A slew of strong economic data this morning and the Fed's decision to keep the stimulus in place yesterday finally gave some upward momentum to the Dow Jones Industrial Average (DJINDICES: ^DJI ) after weeks of fluctuating around the 15,500 mark. Today's gains were enough to give the blue chips a record finish, gaining 128 points, or 0.8%, to close at 15,628. The S&P 500 also broke 1,700 for the first time, ending at 1,706.
The Dow opened more than 100 points higher as investors were encouraged by initial unemployment claims last week, hitting a five-and-a-half-year low at 326,000, below expectations of 345,000. Economists sometimes prefer to look at the four-week moving average since the weekly figures can be volatile, but the moving average is falling steadily as well, hitting 341,250. Continuing unemployment claims also dropped to 2.951 million, 44,000 fewer than expected. Both numbers bode well for the official July labor report out tomorrow.
In other economic news, the Institute for Supply Management's manufacturing index surged in July, hitting 55.4, its highest level in more than two years. The reading was well ahead of projections at 51.5 and up from 50.9 last month, indicating a strong expansion last month. July auto sales were also robust as GM, Ford, and Chrysler all reported double-digit percentage gains from a year ago.
A day after it was the Dow's biggest loser, American Express (NYSE: AXP ) battled back today, finishing up 2.5% on the promising macroeconomic news above and a strong earnings report by industry peer MasterCard. Lower unemployment is good news for consumer spending and borrowing as is the increase in auto sales. MasterCard, meanwhile, finished the day up 5.9%, reporting a 13% increase in consumer spending year over year. AmEx, which already reported earnings, posted an 8% uptick in that category.
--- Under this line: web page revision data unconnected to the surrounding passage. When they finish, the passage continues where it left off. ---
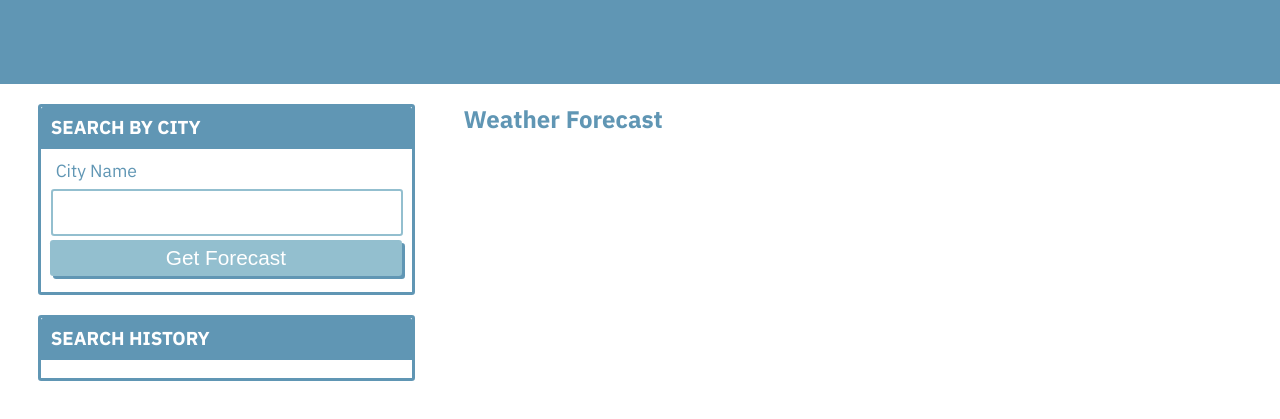
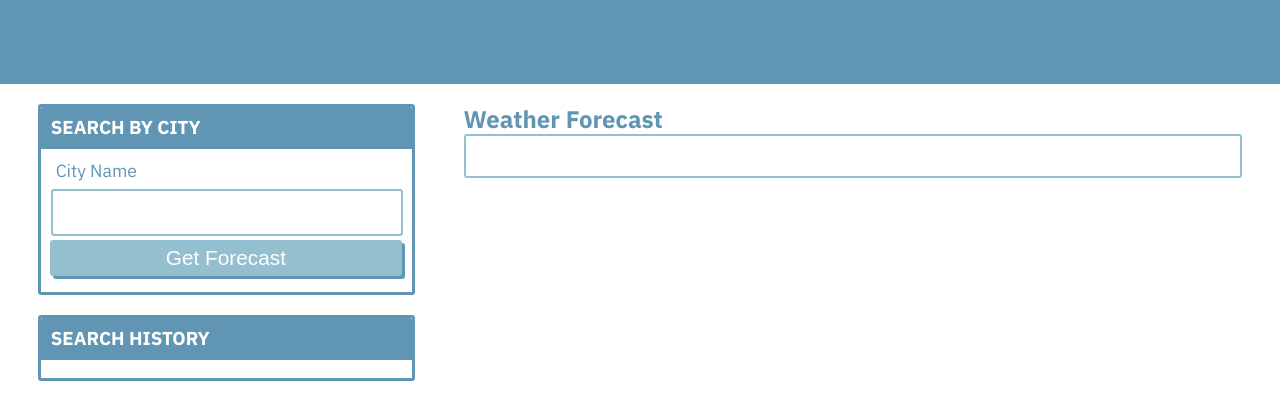
Before and after one commit to tjsoho/weather-api, a plain HTML site: page index.html in a window 1280 px wide. Both pictures are taken after typing "Sample" into the empty fields and a click on the button "Get Forecast". Shown: the part 149-568 px from the top of the page. Drawn offline with Linux system fonts and the light colour scheme; no server answers.

Commit message:
fixed code for displaying style box upon event listener

```diff
--- a/assets/css/style.css
+++ b/assets/css/style.css
@@ -190,7 +190,7 @@ p {
     border: 2px solid var(--light-dark);
     padding: 20px;
     border-radius: var(--border-radius);
-     visibility: hidden;
+    display: none;
 }
 
 /* HEIGHT / WIDTH UTILS */
--- a/assets/js/script.js
+++ b/assets/js/script.js
@@ -11,6 +11,8 @@ var formSubmitHandler = function (event) {
     if (citySearch) {
         getCityWeather(citySearch);
         searchAreaEl.value = "";
+
+        weatherDataContainerEl.style.display = "block"; // show the weather data container when data is added
     } else {
         alert("Please enter a city name");
     }
@@ -52,6 +54,3 @@ var getCityWeather = function (city) {
 
 // event listener for the form submit with an if statement to make the weather-data-container visible
 cityFormEl.addEventListener("submit", formSubmitHandler);
-if (cityFormEl) {
-    weatherDataContainerEl.style.display = "visible";
-}
```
Reporting earnings this morning, Procter & Gamble (NYSE: PG ) finished up 1.7% after delivering an adjusted EPS of $0.79, better than analyst projections of $0.77. Revenue edged up 2% to $20.7 billion, a hair better than estimates. CEO A.G. Lafley, who returned as chief two months ago, said the company would focus on cost-cutting and growing its biggest and most profitable brands. The company also issued EPS guidance for the fiscal year just begun at $4.25-$4.33 and revenue growth of 1%-2%. Analysts had projected an EPS of $4.32.
Still, not every Dow stock was up today. ExxonMobil (NYSE: XOM ) finished down 1.1% after disappointing the market with its earnings report. The energy giant posted its worst per-share profit in more than three years as low crude prices deflated margins. Net income was down 57% from a year ago as EPS came in at $1.55, well below analyst projections at $1.90. Revenue dropped 16% to $106.5 billion. Exxon noted that the price of Brent crude in particular was down 10% from a year ago, but production also fell 1.9%, the ninth straight quarter it has declined. Still, Exxon should bounce back this quarter with oil prices now well above $100 a barrel.
Exxon may the biggest oil company out there, but that doesn't make it the best. If you're on the lookout for some promising energy plays, check out The Motley Fool's "3 Stocks for $100 Oil." For FREE access to this special report, simply click here now.